## Task to complete
Among the lines below, how many have the string "import" in them? Only the number is wanted.

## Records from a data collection

◇ ◇ ◇

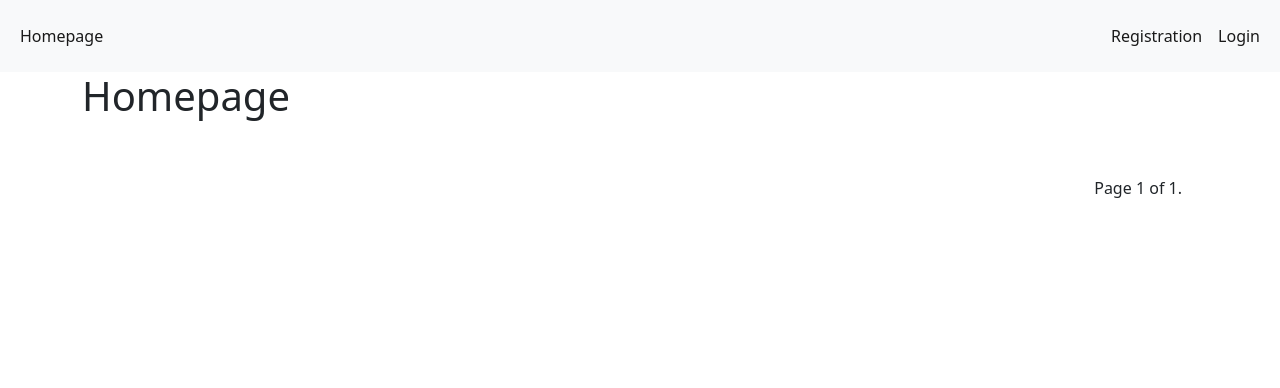
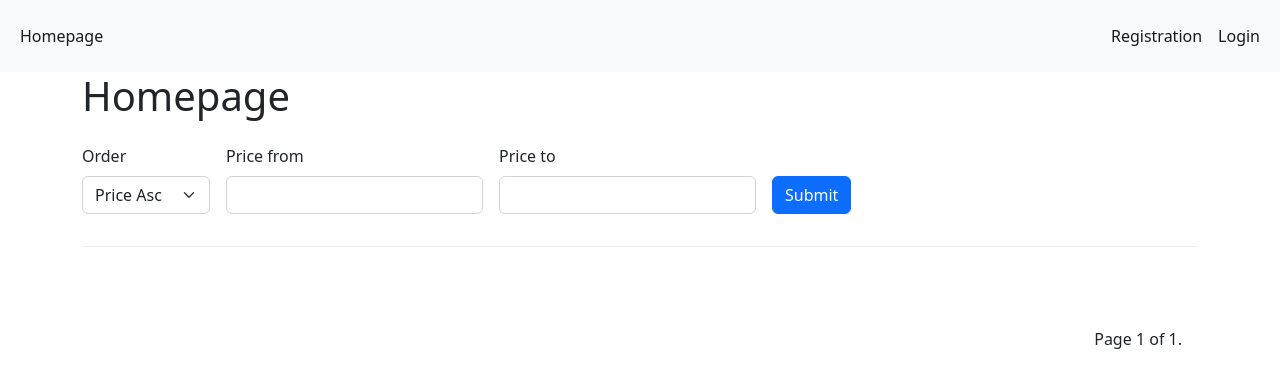
Before and after one commit to manti-by/brottli, a Django app: page / in a window 1280 px wide. Shown: the top 388 px of the page. Run offline with Django 4.2, Linux system fonts and the light colour scheme; data that the repository does not hold is empty; some libraries are stand-ins or nearby versions.

Commit message:
Add product filters, fix pagination

```diff
--- a/brottli/settings.py
+++ b/brottli/settings.py
@@ -40,6 +40,7 @@ INSTALLED_APPS = [
     "django.contrib.staticfiles",
     "crispy_forms",
     "crispy_bootstrap5",
+    "brottli",
     "users",
     "products",
 ]
--- /dev/null
+++ b/products/forms.py
@@ -0,0 +1,12 @@
+from django import forms
+
+ORDER_CHOICES = (
+    ("price", "Price Asc"),
+    ("-price", "Price Desc"),
+)
+
+
+class ProductsFilterForm(forms.Form):
+    order = forms.ChoiceField(choices=ORDER_CHOICES, required=False)
+    price_from = forms.IntegerField(required=False)
+    price_to = forms.IntegerField(required=False)
--- a/products/views.py
+++ b/products/views.py
@@ -1,11 +1,23 @@
 from django.shortcuts import render
 from django.core.paginator import Paginator
 
+from products.forms import ProductsFilterForm
 from products.models import Product
 
 
 def products(request):
-    paginator = Paginator(Product.objects.all(), 15)
+    queryset = Product.objects.all()
+    filter_form = ProductsFilterForm(request.GET)
+    if filter_form.is_valid():
+        if filter_form.cleaned_data["price_from"]:
+            queryset = queryset.filter(price__gte=filter_form.cleaned_data["price_from"])
+        if filter_form.cleaned_data["price_to"]:
+            queryset = queryset.filter(price__lte=filter_form.cleaned_data["price_to"])
+        if filter_form.cleaned_data["order"]:
+            queryset = queryset.order_by(filter_form.cleaned_data["order"])
+
     page_number = request.GET.get("page")
+    paginator = Paginator(queryset, 15)
     page = paginator.get_page(page_number)
-    return render(request, "index.html", {"page": page})
+
+    return render(request, "index.html", {"page": page, "filter_form": filter_form})
--- /dev/null
+++ b/static/index.css
@@ -0,0 +1,18 @@
+.filter-form form {
+  padding: 1rem 0;
+  border-bottom: 1px solid #eee;
+  margin-bottom: 2rem;
+}
+
+.filter-form form div {
+  padding-right: 1rem;
+}
+
+.filter-form .submit-row {
+  position: relative;
+}
+
+.filter-form .submit-row button {
+  position: absolute;
+  bottom: 0;
+}
--- a/templates/index.html
+++ b/templates/index.html
@@ -1,11 +1,19 @@
 {% extends "base.html" %}
-{% load static %}
+{% load static crispy_forms_filters %}
 
 {% block title %}Homepage{% endblock %}
 
 {% block content %}
   <div class="container">
     <h1>Homepage</h1>
+    <div class="filter-form">
+      <form method="GET" class="d-flex">
+        {{ filter_form|crispy }}
+        <div class="submit-row mb-3">
+          <button type="submit" class="btn btn-primary">Submit</button>
+        </div>
+      </form>
+    </div>
     <div class="row">
       {% for product in page %}
         {% if forloop.counter0|divisibleby:3 %}
--- a/templates/pagination.html
+++ b/templates/pagination.html
@@ -1,21 +1,23 @@
+{% load pagination_tags %}
+
 <div class="row my-5">
   <div class="col-6 text-start">
     <nav aria-label="Page navigation example">
       <ul class="pagination">
         {% if page.has_previous %}
           <li class="page-item">
-            <a class="page-link" href="?page=1">&laquo; first</a>
+            <a class="page-link" href="{% url_replace page=1 %}">&laquo; first</a>
           </li>
           <li class="page-item">
-            <a class="page-link" href="?page={{ page.previous_page_number }}">Previous</a>
+            <a class="page-link" href="{% url_replace page=page.previous_page_number %}">Previous</a>
           </li>
         {% endif %}
         {% if page.has_next %}
           <li class="page-item">
-            <a class="page-link" href="?page={{ page.next_page_number }}">Next</a>
+            <a class="page-link" href="{% url_replace page=page.next_page_number %}">Next</a>
           </li>
           <li class="page-item">
-            <a class="page-link" href="?page={{ page.paginator.num_pages }}">last &raquo;</a>
+            <a class="page-link" href="{% url_replace page=page.paginator.num_pages %}">last &raquo;</a>
           </li>
         {% endif %}
       </ul>
```
Also changed, not shown: brottli/templatetags/pagination_tags.py (added, +17 -0 lines), brottli/templatetags/__init__.py (added).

◇ ◇ ◇

## Response box
5